Switzerland is arguably the alma mater of continental football. It was from here that the new game started to spread from the UK to mainland Europe at the end of the 19th century. Supposedly Europe's first football club outside the UK was the Lausanne Football and Cricket Club. Later on, the graduates of Switzerland's elite schools brought the game home with them.
Switzerland made it to the round of 16 at the World Cup in 2006, 2014 and 2018, and played in the quarterfinals of Euro 2020.
The team qualified for the tournament with confidence, finishing first in a group that also included Italy, Northern Ireland, Bulgaria and Lithuania. Switzerland had two draws against the Italians and one against Northern Ireland, then won the rest of the matches, conceding just two goals in total.
Just before the start of the 2022 World Cup, Switzerland are 15th in the FIFA rankings.
According to ESPN journalists, midfield duo Granit Xhaka (Arsenal) and Remo Freuler (Nottingham Forest) will play a key role at the World Cup. The vulnerability of Switzerland may be in attack, and it is not a new problem for the team. In past years, the Swiss have lacked forwards with the quality of their midfielders, such as Xherdan Shaqiri and Gökhan Inler.
The experienced Haris Seferovic (Galatasaray), 22-year-old Noah Okafor (Salzburg) and Breel Embolo (Monaco) are claimed for a place in the attack.
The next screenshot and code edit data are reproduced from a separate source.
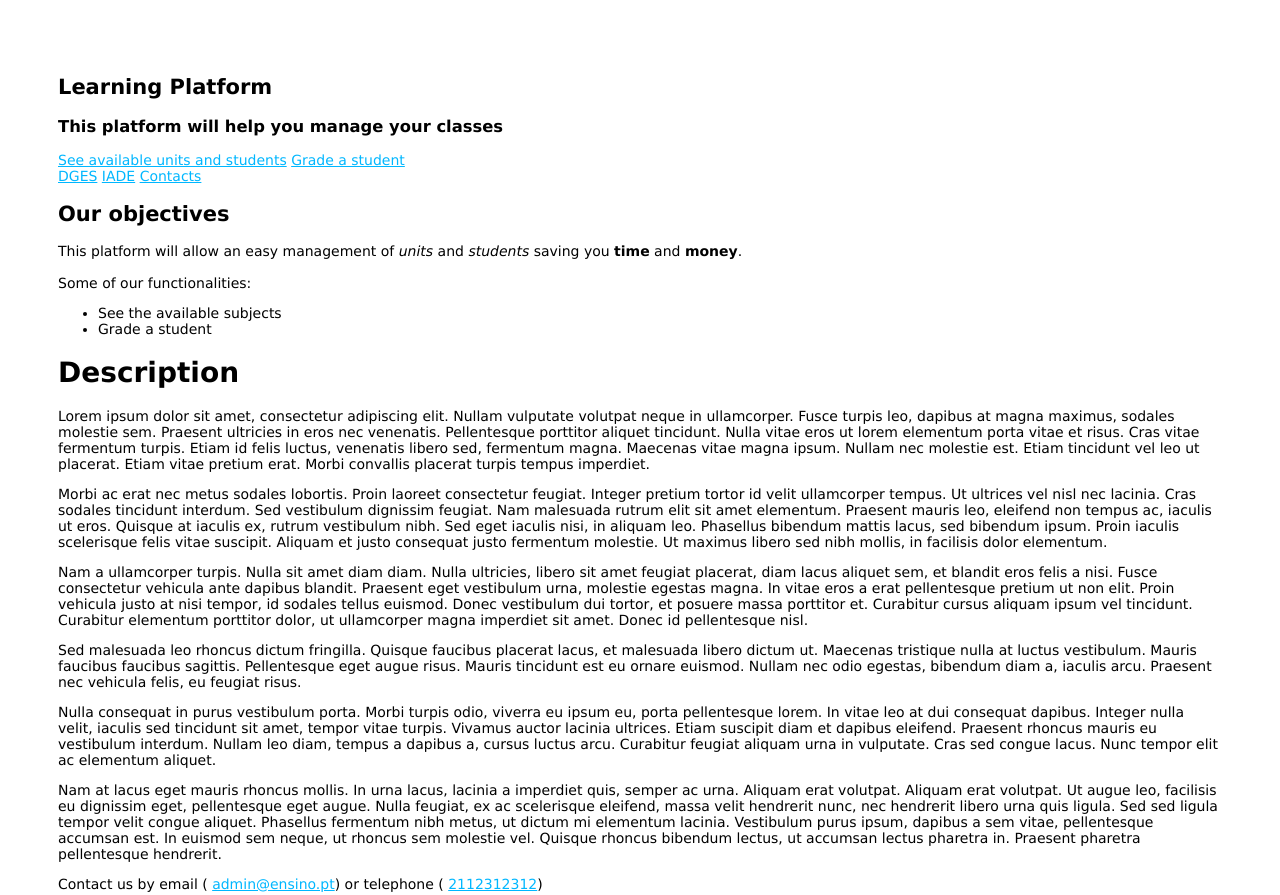
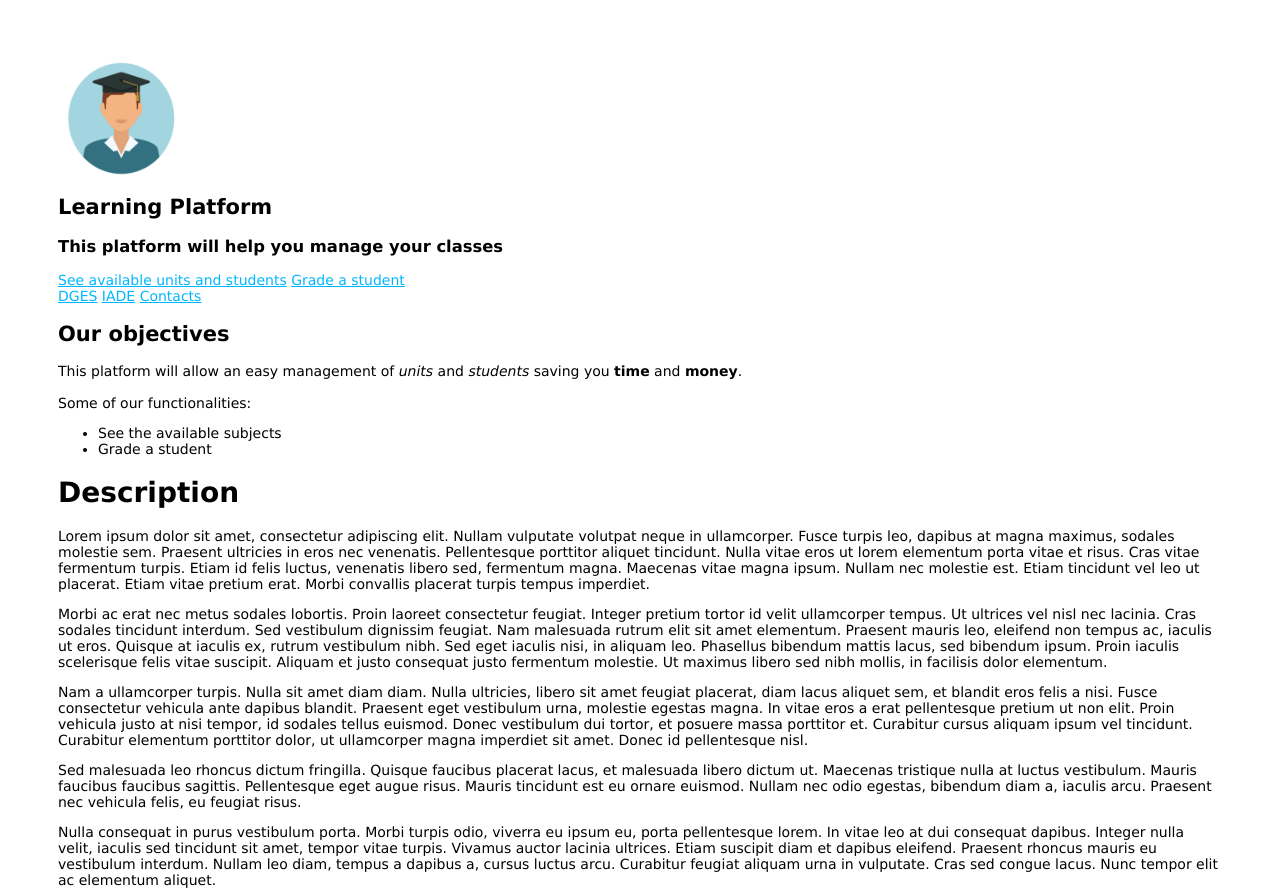
Before and after one commit to Ivanilson-Costa18/tutorial-html, a website: page alunos/public/index.html in a window 1280 px wide. Shown: the top 895 px of the page. Drawn offline with Linux system fonts and the light colour scheme.

Commit message:
add student.png

```diff
--- a/alunos/public/index.html
+++ b/alunos/public/index.html
@@ -7,7 +7,7 @@
 
 <body>
   <header>
-    <img src="" alt="" width="0" height="0">
+    <img src="\images\student.png" alt="Student Profile Picture" width="130" height="120">
     <h2>Learning Platform</h2>
     <h3>This platform will help you manage your classes</h3>
   </header>
```
Also changed, not shown: alunos/public/images/student.png (added).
The former Bayern Munich and Liverpool midfielder Xherdan Shaqiri, 31, who transferred to MLS this season, is likely to be in the starting line-up.
Switzerland have a strong group, with Brazil, who are the main favourites to win the World Cup, Serbia and Cameroon.
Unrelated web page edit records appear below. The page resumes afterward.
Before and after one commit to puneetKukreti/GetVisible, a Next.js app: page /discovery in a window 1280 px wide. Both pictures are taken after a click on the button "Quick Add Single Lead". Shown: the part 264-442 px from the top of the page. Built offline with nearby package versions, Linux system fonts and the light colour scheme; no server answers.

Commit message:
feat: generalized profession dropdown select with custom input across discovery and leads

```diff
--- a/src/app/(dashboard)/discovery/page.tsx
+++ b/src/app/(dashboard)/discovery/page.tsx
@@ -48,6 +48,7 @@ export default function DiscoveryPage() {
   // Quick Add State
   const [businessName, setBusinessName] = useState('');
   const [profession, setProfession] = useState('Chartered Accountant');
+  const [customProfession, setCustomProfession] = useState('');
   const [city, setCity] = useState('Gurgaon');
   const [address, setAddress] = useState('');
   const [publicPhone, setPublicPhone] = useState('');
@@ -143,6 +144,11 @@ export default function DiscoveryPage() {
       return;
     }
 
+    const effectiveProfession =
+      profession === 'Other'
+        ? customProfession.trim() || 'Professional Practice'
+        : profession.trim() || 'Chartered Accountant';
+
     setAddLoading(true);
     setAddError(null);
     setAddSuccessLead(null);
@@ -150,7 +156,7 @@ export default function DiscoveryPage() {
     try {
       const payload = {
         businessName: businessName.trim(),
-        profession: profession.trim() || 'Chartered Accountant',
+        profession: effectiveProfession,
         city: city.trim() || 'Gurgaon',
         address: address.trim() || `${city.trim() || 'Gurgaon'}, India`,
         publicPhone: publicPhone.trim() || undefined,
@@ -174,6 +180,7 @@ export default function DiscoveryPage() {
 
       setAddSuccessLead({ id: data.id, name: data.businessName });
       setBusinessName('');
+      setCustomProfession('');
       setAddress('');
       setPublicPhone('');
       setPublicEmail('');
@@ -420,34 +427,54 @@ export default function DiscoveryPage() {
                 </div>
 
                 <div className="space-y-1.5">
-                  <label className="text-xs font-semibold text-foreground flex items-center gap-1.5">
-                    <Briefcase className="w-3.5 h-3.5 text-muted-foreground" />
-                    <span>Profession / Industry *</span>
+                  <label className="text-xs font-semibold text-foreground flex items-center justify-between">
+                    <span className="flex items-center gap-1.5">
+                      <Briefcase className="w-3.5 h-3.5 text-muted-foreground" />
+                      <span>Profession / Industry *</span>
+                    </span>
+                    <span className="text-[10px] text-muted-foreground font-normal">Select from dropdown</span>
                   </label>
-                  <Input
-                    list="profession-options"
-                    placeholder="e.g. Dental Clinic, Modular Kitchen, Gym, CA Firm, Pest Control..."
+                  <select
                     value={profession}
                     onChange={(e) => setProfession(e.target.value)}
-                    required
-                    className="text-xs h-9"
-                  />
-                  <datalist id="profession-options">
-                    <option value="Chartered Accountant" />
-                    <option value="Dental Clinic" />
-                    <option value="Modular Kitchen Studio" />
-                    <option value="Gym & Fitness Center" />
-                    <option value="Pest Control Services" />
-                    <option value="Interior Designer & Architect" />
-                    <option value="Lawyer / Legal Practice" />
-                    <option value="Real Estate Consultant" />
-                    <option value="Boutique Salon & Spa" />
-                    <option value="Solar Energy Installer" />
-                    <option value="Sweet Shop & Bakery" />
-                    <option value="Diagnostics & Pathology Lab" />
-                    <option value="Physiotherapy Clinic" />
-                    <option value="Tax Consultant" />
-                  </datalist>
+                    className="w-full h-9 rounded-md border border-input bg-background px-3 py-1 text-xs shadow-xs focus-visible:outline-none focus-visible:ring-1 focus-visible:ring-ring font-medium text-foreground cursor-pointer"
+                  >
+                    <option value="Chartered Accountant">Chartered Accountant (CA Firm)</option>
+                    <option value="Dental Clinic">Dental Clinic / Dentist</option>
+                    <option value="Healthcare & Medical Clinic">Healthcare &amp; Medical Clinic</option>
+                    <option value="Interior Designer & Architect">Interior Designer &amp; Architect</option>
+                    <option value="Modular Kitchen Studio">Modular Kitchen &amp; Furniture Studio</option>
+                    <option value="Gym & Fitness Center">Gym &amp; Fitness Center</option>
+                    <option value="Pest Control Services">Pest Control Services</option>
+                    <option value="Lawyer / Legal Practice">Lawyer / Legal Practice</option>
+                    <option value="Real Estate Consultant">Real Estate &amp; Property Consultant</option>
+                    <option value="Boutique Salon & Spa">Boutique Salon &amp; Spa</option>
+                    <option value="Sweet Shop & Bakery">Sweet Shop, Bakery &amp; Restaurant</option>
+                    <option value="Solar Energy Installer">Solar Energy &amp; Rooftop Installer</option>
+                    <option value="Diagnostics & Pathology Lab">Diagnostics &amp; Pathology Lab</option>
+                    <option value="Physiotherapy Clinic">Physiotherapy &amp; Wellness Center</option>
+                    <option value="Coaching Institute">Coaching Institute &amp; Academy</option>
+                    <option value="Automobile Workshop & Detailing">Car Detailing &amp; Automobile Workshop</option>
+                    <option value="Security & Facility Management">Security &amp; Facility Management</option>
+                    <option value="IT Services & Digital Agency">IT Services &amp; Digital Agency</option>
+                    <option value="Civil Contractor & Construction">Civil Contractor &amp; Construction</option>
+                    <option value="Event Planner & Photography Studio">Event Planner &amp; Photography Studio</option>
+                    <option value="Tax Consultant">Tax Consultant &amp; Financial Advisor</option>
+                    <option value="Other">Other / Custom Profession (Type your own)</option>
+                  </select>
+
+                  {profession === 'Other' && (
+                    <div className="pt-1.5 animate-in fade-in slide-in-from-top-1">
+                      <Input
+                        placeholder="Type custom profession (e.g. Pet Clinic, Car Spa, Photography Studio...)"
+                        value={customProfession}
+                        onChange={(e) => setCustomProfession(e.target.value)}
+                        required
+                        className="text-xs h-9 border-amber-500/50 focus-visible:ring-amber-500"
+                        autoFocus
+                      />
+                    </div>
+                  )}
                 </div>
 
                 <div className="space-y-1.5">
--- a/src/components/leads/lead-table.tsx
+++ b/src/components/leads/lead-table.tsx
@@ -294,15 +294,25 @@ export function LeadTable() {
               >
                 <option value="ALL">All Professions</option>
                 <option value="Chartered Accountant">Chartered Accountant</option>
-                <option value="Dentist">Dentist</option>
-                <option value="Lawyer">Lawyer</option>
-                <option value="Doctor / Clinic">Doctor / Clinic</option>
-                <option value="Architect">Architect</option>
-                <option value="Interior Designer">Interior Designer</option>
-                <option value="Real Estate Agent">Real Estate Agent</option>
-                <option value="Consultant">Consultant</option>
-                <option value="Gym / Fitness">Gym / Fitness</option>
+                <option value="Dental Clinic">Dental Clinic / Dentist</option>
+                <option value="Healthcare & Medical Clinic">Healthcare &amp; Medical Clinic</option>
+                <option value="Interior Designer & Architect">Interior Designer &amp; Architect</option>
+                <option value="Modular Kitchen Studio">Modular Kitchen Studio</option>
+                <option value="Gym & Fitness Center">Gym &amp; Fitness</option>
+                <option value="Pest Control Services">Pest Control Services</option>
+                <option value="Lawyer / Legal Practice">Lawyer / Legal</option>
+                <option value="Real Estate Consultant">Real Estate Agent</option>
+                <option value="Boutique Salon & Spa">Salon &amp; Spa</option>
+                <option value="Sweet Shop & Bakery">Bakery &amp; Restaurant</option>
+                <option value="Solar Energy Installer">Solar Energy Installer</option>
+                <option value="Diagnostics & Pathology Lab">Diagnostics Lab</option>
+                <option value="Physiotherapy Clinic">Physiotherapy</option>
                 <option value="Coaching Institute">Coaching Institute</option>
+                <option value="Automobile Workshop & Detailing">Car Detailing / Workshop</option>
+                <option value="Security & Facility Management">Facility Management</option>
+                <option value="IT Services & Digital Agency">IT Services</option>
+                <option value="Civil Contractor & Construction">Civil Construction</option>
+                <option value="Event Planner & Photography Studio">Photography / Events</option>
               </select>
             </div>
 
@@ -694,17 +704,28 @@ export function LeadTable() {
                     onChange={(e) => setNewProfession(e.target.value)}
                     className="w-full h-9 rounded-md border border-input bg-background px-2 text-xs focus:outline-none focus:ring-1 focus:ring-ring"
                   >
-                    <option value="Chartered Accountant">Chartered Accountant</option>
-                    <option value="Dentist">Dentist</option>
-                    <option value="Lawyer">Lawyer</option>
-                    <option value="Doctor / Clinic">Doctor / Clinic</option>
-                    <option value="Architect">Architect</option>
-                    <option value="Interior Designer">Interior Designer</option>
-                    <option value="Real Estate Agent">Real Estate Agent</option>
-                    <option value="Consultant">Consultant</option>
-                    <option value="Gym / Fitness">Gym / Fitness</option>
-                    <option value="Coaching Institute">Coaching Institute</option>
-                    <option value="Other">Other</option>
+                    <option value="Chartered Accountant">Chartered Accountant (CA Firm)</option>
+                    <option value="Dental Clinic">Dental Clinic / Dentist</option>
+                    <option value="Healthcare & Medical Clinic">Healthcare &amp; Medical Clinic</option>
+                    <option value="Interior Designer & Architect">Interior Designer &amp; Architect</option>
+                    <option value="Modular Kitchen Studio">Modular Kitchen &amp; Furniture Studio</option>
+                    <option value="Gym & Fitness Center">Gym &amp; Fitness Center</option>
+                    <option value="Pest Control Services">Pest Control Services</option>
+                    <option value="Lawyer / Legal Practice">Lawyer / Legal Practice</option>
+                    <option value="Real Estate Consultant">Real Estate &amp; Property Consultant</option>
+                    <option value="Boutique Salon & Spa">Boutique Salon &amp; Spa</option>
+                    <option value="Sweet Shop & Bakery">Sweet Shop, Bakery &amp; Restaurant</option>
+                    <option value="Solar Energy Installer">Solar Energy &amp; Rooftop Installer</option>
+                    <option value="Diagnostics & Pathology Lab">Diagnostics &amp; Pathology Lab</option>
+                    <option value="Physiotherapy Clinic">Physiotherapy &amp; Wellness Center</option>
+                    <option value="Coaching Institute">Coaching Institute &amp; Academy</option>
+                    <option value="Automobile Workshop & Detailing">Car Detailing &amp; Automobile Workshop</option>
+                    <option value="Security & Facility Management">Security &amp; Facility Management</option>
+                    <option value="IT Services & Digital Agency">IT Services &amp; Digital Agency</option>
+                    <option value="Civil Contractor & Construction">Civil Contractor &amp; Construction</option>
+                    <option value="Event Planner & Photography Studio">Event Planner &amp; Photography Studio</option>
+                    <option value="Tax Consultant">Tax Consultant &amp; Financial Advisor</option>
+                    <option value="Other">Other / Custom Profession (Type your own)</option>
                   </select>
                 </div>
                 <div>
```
It will be extremely difficult to take any points from the Brazilians, so Switzerland should rely on beating Serbia first. The bookmakers estimate the chances that Brazil will advance to the playoffs as almost 100%, while the Swiss and Serbs are around 50%, but the Swiss have a slightly higher chance.
Switzerland are lucky to start the tournament with a match against Cameroon and can get 3 points and an emotional boost straight away. Cameroon failed to qualify for the 2018 World Cup and lost all three matches in the group stage in 2014. According to bookmakers, the Africans' chances of qualifying for the round of 16 are below 25%.
The match between Serbia and Switzerland will be the last game in the group and is likely to decide who will play in the playoffs.